Starting with the intentional information hiding, the first scenario is when the stakeholder is reluctant to change and hopes that by hiding information or by even sharing wrong information the project would simply fail which allows him/her to stay in their comfort zone. The second scenario is when the stakeholder don’t really trust the Project Manager and his team and feels that by sharing information he would actually be exposing critical company related information that might in a way or another get to the hands of competitors. In some cases, the above mentioned scenarios are combined which piles up additional challenges to the project.
As for unintentional information hiding, sometimes the stakeholder is always busy and unresponsive and their attention is focused elsewhere and the Project Manager can’t really force him/her to provide the needed input. This is way trickier to solve and it sometimes requires the project Manager to take some bold decisions.
Stakeholders do not resit to share information! Stakeholders resit to a change, and as a result, they do not share information.
In psychology, the concept of resistance to change refers to people experiencing emotional anxiety caused by the prospect of a transformation or change that is taking place. Therefore, it was thought that to eliminate this resistance was enough to motivate people to accept the change as an opportunity for improvement & development. However, to do this, there are several problematic areas, relating to the person's personality, life experience, or the current situation.

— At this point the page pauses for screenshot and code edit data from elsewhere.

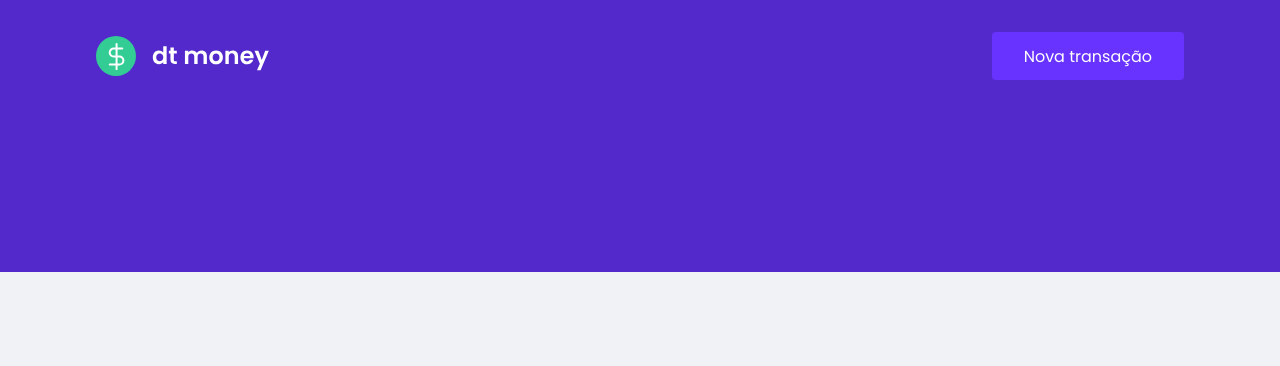
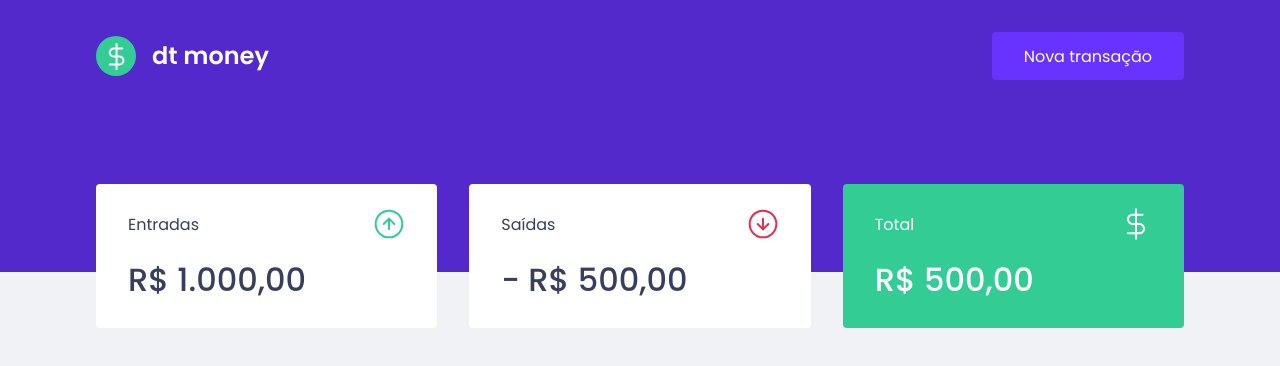
Before and after one commit to rafaacqv/dt-money-react-js, a React (Create React App) app: page / in a window 1280 px wide. Shown: the top 366 px of the page. Built offline with nearby package versions, Linux system fonts and the light colour scheme.

Commit message:
Add Summary and Dashboard components

```diff
--- a/public/index.html
+++ b/public/index.html
@@ -7,7 +7,7 @@
     <meta name="viewport" content="width=device-width, initial-scale=1" />
 
     <link rel="shortcut icon" href="favicon.png" type="image/png">
-    <link href="https://fonts.googleapis.com/css2?family=Poppins:wght@400;600&display=swap" rel="stylesheet">
+    <link href="https://fonts.googleapis.com/css2?family=Poppins:wght@400;500;600&display=swap" rel="stylesheet">
 
     <title>dt.money</title>
   </head>
--- a/src/App.tsx
+++ b/src/App.tsx
@@ -1,3 +1,4 @@
+import { Dashboard } from "./components/Dashboard";
 import { Header } from "./components/Header";
 import { GlobalStyle } from "./styles/global";
 
@@ -5,6 +6,7 @@
   return (
     <>
       <Header />
+      <Dashboard />
       <GlobalStyle />
     </>
   );
--- /dev/null
+++ b/src/components/Dashboard/index.tsx
@@ -0,0 +1,10 @@
+import { Summary } from '../Summary'
+import { Container } from './styles'
+
+export function Dashboard() {
+  return (
+    <Container>
+      <Summary />
+    </Container>
+  );
+}
--- /dev/null
+++ b/src/components/Dashboard/styles.ts
@@ -0,0 +1,7 @@
+import styled from 'styled-components';
+
+export const Container = styled.section`
+  max-width: 1120px;
+  margin: 0 auto;
+  padding: 2.5rem 1rem;
+`;
--- /dev/null
+++ b/src/components/Summary/index.tsx
@@ -0,0 +1,35 @@
+import incomeImg from '../../assets/income.svg';
+import outcomeImg from '../../assets/outcome.svg';
+import totalImg from '../../assets/total.svg';
+
+import { Container } from "./styles";
+
+export function Summary() {
+  return (
+    <Container>
+      <div>
+        <header>
+          <p>Entradas</p>
+          <img src={incomeImg} alt="Entradas"/>
+        </header>
+        <strong>R$ 1.000,00</strong>
+      </div>
+
+      <div>
+        <header>
+          <p>Saídas</p>
+          <img src={outcomeImg} alt="Saídas"/>
+        </header>
+        <strong>- R$ 500,00</strong>
+      </div>
+
+      <div className="highlight-background">
+        <header>
+          <p>Total</p>
+          <img src={totalImg} alt="Total"/>
+        </header>
+        <strong>R$ 500,00</strong>
+      </div>
+    </Container>
+  );
+}
--- /dev/null
+++ b/src/components/Summary/styles.ts
@@ -0,0 +1,34 @@
+import styled from 'styled-components';
+
+export const Container = styled.div`
+  display: grid;
+  grid-template-columns: repeat(3, 1fr);
+  gap: 2rem;
+  margin-top: -8rem;
+
+  div {
+    background: var(--shape);
+    padding: 1.5rem 2rem;
+    border-radius: 0.25rem;
+    color: var(--text-title);
+
+    header {
+      display: flex;
+      align-items: center;
+      justify-content: space-between;
+    }
+
+    strong {
+      display: block;
+      margin-top: 1rem;
+      font-size: 2rem;
+      font-weight: 500;
+      line-height: 3rem;
+    }
+
+    &.highlight-background {
+      background: var(--green);
+      color: #FFF;
+    }
+  }
+`;
--- a/src/styles/global.ts
+++ b/src/styles/global.ts
@@ -4,6 +4,7 @@
   :root {
     --red: #E52E4D;
     --blue: #5429CC;
+    --green: #33CC95;
 
     --blue-light: #6933FF;
 
```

Let’s start from here... We know that a statico can’t persist for a long time, and the change is the only constant in life. However, we want to change and at the same time remain the same, or do the same things. This dichotomy generates resistance, often at an unconscious level. From this perspective, those are the common blocking factors that drive a person to resist a change:
- Lack of understanding the necessity of the change
- The fear from the unknown and the failure
- The imposed changes
- Changing the routine
- Lack of Motivation
- The bad timing
- The instability resulted from many consecutive changes
- Conflict with the beliefs
- The resistance behaviour
More about Linda
There could be several reasons depending on the situation and scope. However, most often stakeholders are reluctant to share info either because they don’t know how and what to share or because they lack self confidence. Another aspect is being protective of their organization.